(Beginning of Records for processing)

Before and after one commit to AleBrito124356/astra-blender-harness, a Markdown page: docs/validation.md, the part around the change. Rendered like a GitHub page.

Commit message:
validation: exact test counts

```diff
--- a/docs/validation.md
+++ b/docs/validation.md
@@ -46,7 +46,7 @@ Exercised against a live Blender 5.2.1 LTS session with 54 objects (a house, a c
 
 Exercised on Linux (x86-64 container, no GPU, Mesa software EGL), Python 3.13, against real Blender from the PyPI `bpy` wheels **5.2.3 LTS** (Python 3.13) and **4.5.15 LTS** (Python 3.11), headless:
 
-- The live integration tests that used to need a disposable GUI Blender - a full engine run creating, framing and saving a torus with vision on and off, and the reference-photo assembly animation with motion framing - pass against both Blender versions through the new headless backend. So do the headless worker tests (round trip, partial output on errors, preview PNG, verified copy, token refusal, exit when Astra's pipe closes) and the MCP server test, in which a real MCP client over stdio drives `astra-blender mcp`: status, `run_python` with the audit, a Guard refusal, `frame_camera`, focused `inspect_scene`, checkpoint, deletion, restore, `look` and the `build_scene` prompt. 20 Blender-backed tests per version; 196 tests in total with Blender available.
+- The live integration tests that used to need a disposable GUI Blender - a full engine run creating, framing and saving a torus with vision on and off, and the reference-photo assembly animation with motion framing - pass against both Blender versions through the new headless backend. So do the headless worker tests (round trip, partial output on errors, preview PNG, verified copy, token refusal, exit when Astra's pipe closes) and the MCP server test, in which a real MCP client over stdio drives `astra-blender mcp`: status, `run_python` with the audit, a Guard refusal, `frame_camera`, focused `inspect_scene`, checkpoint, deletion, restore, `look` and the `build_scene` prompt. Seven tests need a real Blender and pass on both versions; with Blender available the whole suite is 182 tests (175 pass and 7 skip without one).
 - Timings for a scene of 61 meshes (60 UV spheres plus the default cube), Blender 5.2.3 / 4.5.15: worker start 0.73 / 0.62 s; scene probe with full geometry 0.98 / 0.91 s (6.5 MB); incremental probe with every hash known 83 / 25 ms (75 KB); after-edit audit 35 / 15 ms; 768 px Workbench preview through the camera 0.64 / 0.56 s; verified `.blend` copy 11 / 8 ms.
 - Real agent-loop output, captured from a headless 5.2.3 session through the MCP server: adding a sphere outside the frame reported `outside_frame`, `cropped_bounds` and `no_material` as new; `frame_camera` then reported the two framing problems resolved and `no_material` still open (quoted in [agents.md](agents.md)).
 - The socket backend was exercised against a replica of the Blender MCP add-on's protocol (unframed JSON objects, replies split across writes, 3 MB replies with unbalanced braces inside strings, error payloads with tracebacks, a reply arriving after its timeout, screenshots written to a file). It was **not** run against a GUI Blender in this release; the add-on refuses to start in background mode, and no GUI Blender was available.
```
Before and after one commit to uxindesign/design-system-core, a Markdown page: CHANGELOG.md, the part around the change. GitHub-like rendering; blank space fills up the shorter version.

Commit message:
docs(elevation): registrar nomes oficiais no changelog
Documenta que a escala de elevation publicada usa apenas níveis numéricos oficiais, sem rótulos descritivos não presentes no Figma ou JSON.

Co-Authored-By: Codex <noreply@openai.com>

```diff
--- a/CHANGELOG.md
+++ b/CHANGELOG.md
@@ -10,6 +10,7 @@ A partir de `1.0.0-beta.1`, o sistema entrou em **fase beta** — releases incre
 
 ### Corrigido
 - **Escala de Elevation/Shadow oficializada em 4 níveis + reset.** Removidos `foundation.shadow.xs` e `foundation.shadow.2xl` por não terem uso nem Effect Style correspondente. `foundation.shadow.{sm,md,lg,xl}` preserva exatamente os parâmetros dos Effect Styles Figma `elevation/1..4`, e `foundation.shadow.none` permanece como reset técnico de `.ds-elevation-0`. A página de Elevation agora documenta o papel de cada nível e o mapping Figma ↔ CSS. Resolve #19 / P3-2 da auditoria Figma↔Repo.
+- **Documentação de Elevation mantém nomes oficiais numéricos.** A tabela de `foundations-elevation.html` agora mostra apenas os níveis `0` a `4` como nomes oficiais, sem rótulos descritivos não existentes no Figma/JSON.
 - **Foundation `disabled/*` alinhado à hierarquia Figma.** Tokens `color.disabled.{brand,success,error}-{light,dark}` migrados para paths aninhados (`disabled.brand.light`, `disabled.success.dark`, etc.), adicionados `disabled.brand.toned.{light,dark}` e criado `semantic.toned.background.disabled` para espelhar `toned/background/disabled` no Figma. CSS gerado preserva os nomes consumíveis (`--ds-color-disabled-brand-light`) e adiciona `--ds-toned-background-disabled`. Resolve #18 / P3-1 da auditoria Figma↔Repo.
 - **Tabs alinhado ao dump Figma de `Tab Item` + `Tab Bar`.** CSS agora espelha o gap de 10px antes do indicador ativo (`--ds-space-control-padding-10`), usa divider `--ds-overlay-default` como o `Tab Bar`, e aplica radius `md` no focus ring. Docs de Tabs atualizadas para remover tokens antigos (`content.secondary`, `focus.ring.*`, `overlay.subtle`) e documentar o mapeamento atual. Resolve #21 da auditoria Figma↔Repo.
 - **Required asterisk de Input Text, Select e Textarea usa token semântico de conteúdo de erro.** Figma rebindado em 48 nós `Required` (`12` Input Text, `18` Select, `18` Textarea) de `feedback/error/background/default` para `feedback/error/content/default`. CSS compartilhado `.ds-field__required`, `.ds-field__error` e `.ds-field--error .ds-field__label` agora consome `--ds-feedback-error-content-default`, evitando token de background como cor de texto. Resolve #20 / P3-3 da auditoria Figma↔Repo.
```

(End of Records for processing)

Problem statement: Return, from the material above, every line with the word "default".

Output below:
 - Timings for a scene of 61 meshes (60 UV spheres plus the default cube), Blender 5.2.3 / 4.5.15: worker start 0.73 / 0.62 s; scene probe with full geometry 0.98 / 0.91 s (6.5 MB); incremental probe with every hash known 83 / 25 ms (75 KB); after-edit audit 35 / 15 ms; 768 px Workbench preview through the camera 0.64 / 0.56 s; verified `.blend` copy 11 / 8 ms.
 - **Tabs alinhado ao dump Figma de `Tab Item` + `Tab Bar`.** CSS agora espelha o gap de 10px antes do indicador ativo (`--ds-space-control-padding-10`), usa divider `--ds-overlay-default` como o `Tab Bar`, e aplica radius `md` no focus ring. Docs de Tabs atualizadas para remover tokens antigos (`content.secondary`, `focus.ring.*`, `overlay.subtle`) e documentar o mapeamento atual. Resolve #21 da auditoria Figma↔Repo.
 - **Required asterisk de Input Text, Select e Textarea usa token semântico de conteúdo de erro.** Figma rebindado em 48 nós `Required` (`12` Input Text, `18` Select, `18` Textarea) de `feedback/error/background/default` para `feedback/error/content/default`. CSS compartilhado `.ds-field__required`, `.ds-field__error` e `.ds-field--error .ds-field__label` agora consome `--ds-feedback-error-content-default`, evitando token de background como cor de texto. Resolve #20 / P3-3 da auditoria Figma↔Repo.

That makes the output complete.